Data items:
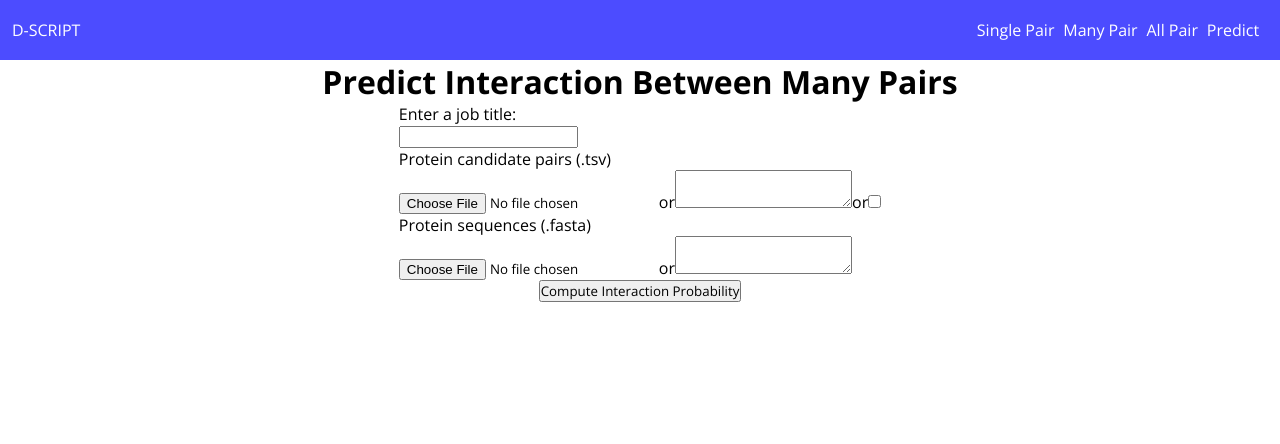
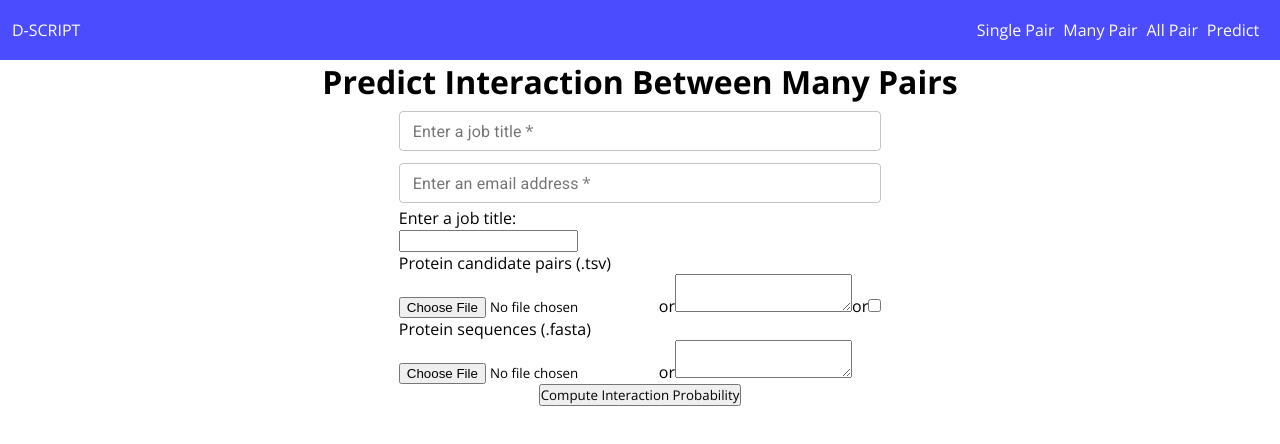
Before and after one commit to samsledje/D-SCRIPT, a React (Create React App) app in the folder web-server/frontend/: page /predict in a window 1280 px wide. Shown: the top 444 px of the page. Built offline with nearby package versions, Linux system fonts and the light colour scheme.

Commit message:
Added TextFields for job title and email

```diff
--- a/web-server/frontend/src/components/modules/PredictInput.js
+++ b/web-server/frontend/src/components/modules/PredictInput.js
@@ -1,10 +1,26 @@
 import React from 'react'
+import { TextField } from '@material-ui/core'
 
 export default function PredictInput() {
     return (
         <div className="PredictInput-Container">
             <h1>Predict Interaction Between Many Pairs</h1>
-            <form>
+            <form autoComplete="off">
+                <TextField
+                    label='Enter a job title'
+                    variant='outlined'
+                    margin='dense'
+                    fullWidth='true'
+                    required='true'>
+                </TextField><br></br>
+                <TextField
+                    label='Enter an email address'
+                    variant='outlined'
+                    margin='dense'
+                    fullWidth='true'
+                    required='true'>
+                </TextField>
+                <br></br>
                 <label>Enter a job title:</label><br></br>
                 <input type="text"></input><br></br>
                 <label>Protein candidate pairs (.tsv)</label><br></br>
```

> [What the task requires]: An exact copy of the records above is wanted, with the pictures omitted.

> [Exercise response]:
Before and after one commit to samsledje/D-SCRIPT, a React (Create React App) app in the folder web-server/frontend/: page /predict in a window 1280 px wide. Shown: the top 444 px of the page. Built offline with nearby package versions, Linux system fonts and the light colour scheme.

Commit message:
Added TextFields for job title and email

```diff
--- a/web-server/frontend/src/components/modules/PredictInput.js
+++ b/web-server/frontend/src/components/modules/PredictInput.js
@@ -1,10 +1,26 @@
 import React from 'react'
+import { TextField } from '@material-ui/core'
 
 export default function PredictInput() {
     return (
         <div className="PredictInput-Container">
             <h1>Predict Interaction Between Many Pairs</h1>
-            <form>
+            <form autoComplete="off">
+                <TextField
+                    label='Enter a job title'
+                    variant='outlined'
+                    margin='dense'
+                    fullWidth='true'
+                    required='true'>
+                </TextField><br></br>
+                <TextField
+                    label='Enter an email address'
+                    variant='outlined'
+                    margin='dense'
+                    fullWidth='true'
+                    required='true'>
+                </TextField>
+                <br></br>
                 <label>Enter a job title:</label><br></br>
                 <input type="text"></input><br></br>
                 <label>Protein candidate pairs (.tsv)</label><br></br>
```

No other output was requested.